### Problem description
Would you restate the entries below word for word, leaving out the images?

### Code change snippets
- Opening Delimiter -

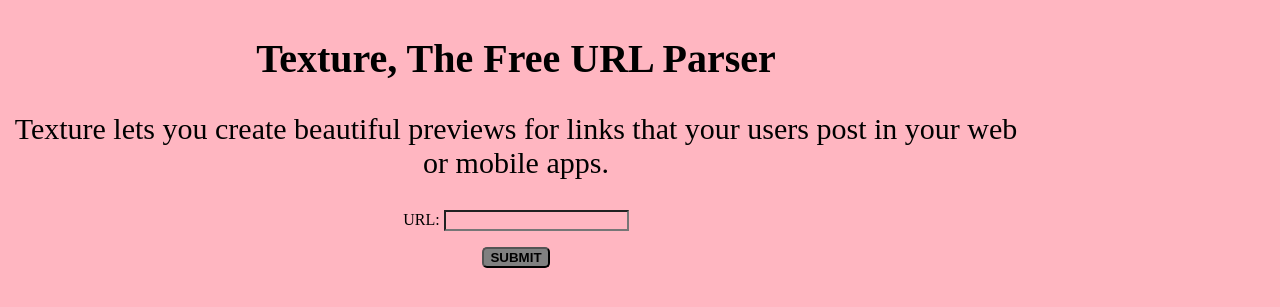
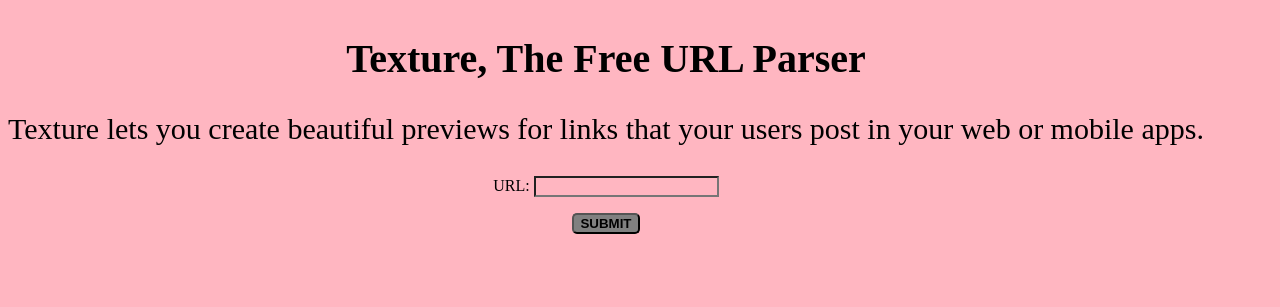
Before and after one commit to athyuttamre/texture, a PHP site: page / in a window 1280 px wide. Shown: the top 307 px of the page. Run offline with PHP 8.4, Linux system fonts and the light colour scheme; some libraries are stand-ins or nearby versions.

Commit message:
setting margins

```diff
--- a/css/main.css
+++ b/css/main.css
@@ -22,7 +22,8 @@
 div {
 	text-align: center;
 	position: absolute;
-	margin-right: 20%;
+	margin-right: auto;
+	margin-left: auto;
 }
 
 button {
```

- Closing Delimiter -

### Output of the exercise
Before and after one commit to athyuttamre/texture, a PHP site: page / in a window 1280 px wide. Shown: the top 307 px of the page. Run offline with PHP 8.4, Linux system fonts and the light colour scheme; some libraries are stand-ins or nearby versions.

Commit message:
setting margins

```diff
--- a/css/main.css
+++ b/css/main.css
@@ -22,7 +22,8 @@
 div {
 	text-align: center;
 	position: absolute;
-	margin-right: 20%;
+	margin-right: auto;
+	margin-left: auto;
 }
 
 button {
```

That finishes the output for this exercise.